Prof. Tran Van Tho, a former lecturer at Japan’s Waseda University suggested several measures for Vietnam to achieve sustainable economic development in the next period in an interview recently granted to a Vietnam News Agency reporter in Tokyo.

Tho, who is also a member of the Prime Minister’s economic advisory group, said the past five years could be said to be the best period during Vietnam’s 35-year Doi Moi (renewal) cause.

He cited an average growth of nearly 7 percent each year, along with stable macro-economic indicators such as inflation, public debt and unemployment rate.

Last year alone, Vietnam still posted a positive growth while others reported negative economic expansion amid the COVID-19 pandemic.
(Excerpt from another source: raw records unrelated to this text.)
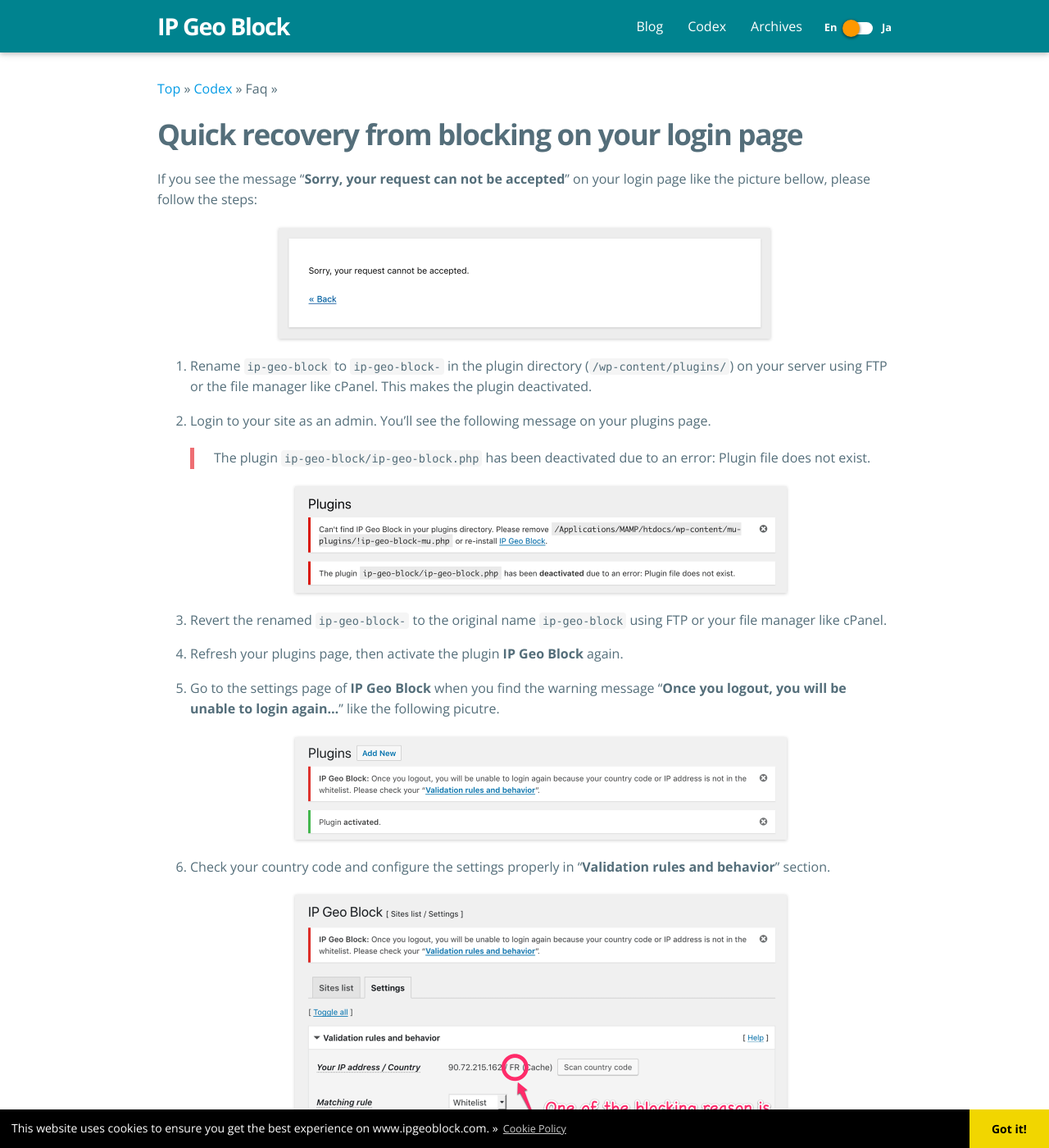
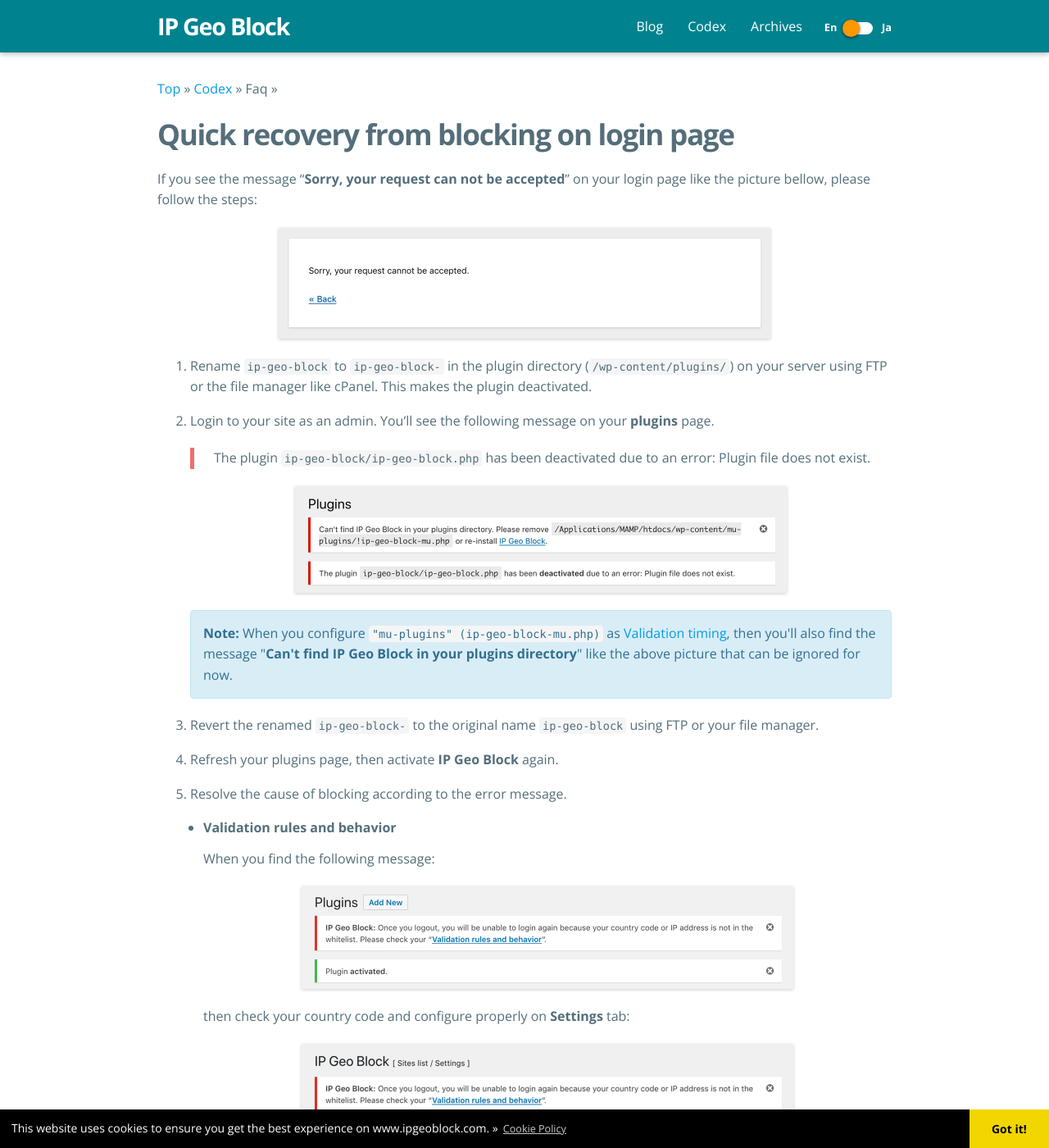
Before and after one commit to tokkonopapa/WordPress-IP-Geo-Block, a Jekyll site: the page built from _codex/02. FAQ/01. Quick recoverry/quick-recovery-from-blockig-on-login-page.md, in a window 1280 px wide and 1400 px high. Shown: the whole window at 82% size. Built offline with Jekyll 4.4.1, drawn with Linux system fonts in a browser that asks for light colours; some web fonts are replaced; some of the changed text lies outside the part shown.

Commit message:
Update codex.

```diff
--- a/_codex/02. FAQ/01. Quick recoverry/quick-recovery-from-blockig-on-login-page.md
+++ b/_codex/02. FAQ/01. Quick recoverry/quick-recovery-from-blockig-on-login-page.md
@@ -17,35 +17,60 @@
    (`/wp-content/plugins/`) on your server using FTP or the file manager like
    cPanel. This makes the plugin deactivated.
 
-2. Login to your site as an admin. You'll see the following message on your plugins page.
+2. Login to your site as an admin. You'll see the following message on your **plugins** page.
 
     > The plugin `ip-geo-block/ip-geo-block.php` has been deactivated due to an error: Plugin file does not exist.
 
     ![Message on plugins page]({{ '/img/2018-12/MessageOnPluginsPage.png' | prepend: site.baseurl }}
      "Message on plugins page"
     )
+    <div class="alert alert-info">
+        <strong>Note:</strong> When you configure
+        <code>"mu-plugins" (ip-geo-block-mu.php)</code>
+        as <a href="/codex/validation-timing.html" title="Validation timing | IP Geo Block">
+        Validation timing</a>, then you'll also find the message
+        "<strong>Can't find IP Geo Block in your plugins directory</strong>"
+        like the above picture that can be ignored for now.
+    </div>
 
-3. Revert the renamed `ip-geo-block-` to the original name `ip-geo-block` using FTP or your file manager like cPanel.
+3. Revert the renamed `ip-geo-block-` to the original name `ip-geo-block` using FTP or your file manager.
 
-4. Refresh your plugins page, then activate the plugin **IP Geo Block** again.
+4. Refresh your plugins page, then activate **IP Geo Block** again.
 
-5. Go to the settings page of **IP Geo Block** when you find the warning message
-   &ldquo;**Once you logout, you will be unable to login again...**&rdquo; like
-   the following picutre.
+5. Resolve the cause of blocking according to the error message.
 
-    ![Warning message in case of blocking]({{ '/img/2018-12/WarningBlocking.png' | prepend: site.baseurl }}
-     "Warning message in case of blocking"
-    )
+    - ###### Validation rules and behavior ######
+      When you find the following message:
+      ![Once you logout...Validation rules and behavior]({{ '/img/2018-12/WarningBlocking.png' | prepend: site.baseurl }}
+       "Once you logout...Validation rules and behavior"
+      )
+      then check your country code and configure properly on **Settings** tab:
+      ![Configure your settings]({{ '/img/2018-12/ConsistencyCountryCode.png' | prepend: site.baseurl }}
+       "Configure your settings"
+      )
+      Or in case your IP address is blacklisted:
+      ![Your IP address is blacklisted]({{ '/img/2018-12/BlacklistedIP.png' | prepend: site.baseurl }}
+       "Your IP address is blacklisted"
+      )
 
-6. Check your country code and configure the settings properly in "**Validation rules and behavior**" section.
+    - ###### Statistics in IP address cache ######
+      When you find the following message:
+      ![Once you logout...Statistics in IP address cache]({{ '/img/2018-12/WarningLoginAttempts.png' | prepend: site.baseurl }}
+       "Once you logout...Statistics in IP address cache"
+      )
+      then remove your IP address from the cache on **Statistics** tab:
+      ![Login attempts exceeds the limit]({{ '/img/2018-12/StatisticsIPAddress.png' | prepend: site.baseurl }}
+       "Login attempts exceeds the limit"
+      )
 
-    ![Configure your settings]({{ '/img/2018-12/ConsistencyCountryCode.png' | prepend: site.baseurl }}
-     "Configure your settings"
-    )
-  Or in case your IP address is blacklisted:
-    ![Your IP address is blacklisted]({{ '/img/2018-12/BlacklistedIP.png' | prepend: site.baseurl }}
-     "Your IP address is blacklisted"
-    )
+    - ###### Geolocation API libraries ######
+      When you find the following message:
+      ![Can not load Geolocation API libraries]({{ '/img/2018-12/WarningGeoLibraries.png' | prepend: site.baseurl }}
+       "Can not load Geolocation API libraries"
+      )
+      then please try to deactivate **IP Geo Block** once and re-activate again
+      to re-install Geolocation API libraries on **Plugins** page.
 
 [IP-Geo-Block]: https://wordpress.org/plugins/ip-geo-block/ "IP Geo Block &#124; WordPress.org"
 [SupportForum]: https://wordpress.org/support/plugin/ip-geo-block/ "View: Plugin Support &laquo; WordPress.org Forums"
+[MU-PLUGINS]:   {{ '/codex/validation-timing.html' | prepend: site.baseurl }} "Validation timing | IP Geo Block"
```
Also changed, not shown: other parts of _codex/02. FAQ/01. Quick recoverry/quick-recovery-from-blockig-on-login-page.md (+2 -2 lines), _codex/06. Dashboard/01. Validation rule settings/validation-rule-settings-ja.md (+1 -1 lines), _codex/06. Dashboard/01. Validation rule settings/validation-rule-settings.md (+1 -1 lines), img/2018-12/StatisticsIPAddress.png (added), img/2018-12/WarningGeoLibraries.png (added), img/2018-12/WarningLoginAttempts.png (added).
According to the scholar, Vietnam’s most impressive achievement was in external economy with rapid export growth. The country has become the second largest exporter in ASEAN, leading to improved trade balance.

Regarding the 13th National Party Congress, Tho stressed that as Vietnam is going to enter a new development period with major changes in growth quality, social resources should be further tapped to meet development requirements.

In the face of great opportunities and challenges ahead, he said Vietnam’s new leadership should catch up with the new national and global developments, and take sound policies, especially in attracting and using talents.

About sustainable economic growth goals for the next five years, Tho described restructuring and related policies as the most important, especially labour and business restructuring.

In labour, with 35 percent of the labour force still working in agriculture with low productivity, he proposed channeling labour from agriculture to industry and services through stepping up industrialization.

As for the structure of businesses, SMEs and households businesses still account for a large proportion in the economy, so there should be policies to improve capital and land market, and actively help small and medium-sized enterprises to grow in size.

The scholar also pointed to the instable structure of foreign trade. He suggested in the next five years, Vietnam should hasten industrialisation to ease its reliance on imports from China and the Republic of Korea, and diversify export markets.

He said Vietnam needs a wiser strategy in attracting foreign investment and technology. According to him, domestic enterprises should be stronger so as to be able to become partners of foreign firms, especially those working in high technology.

VNA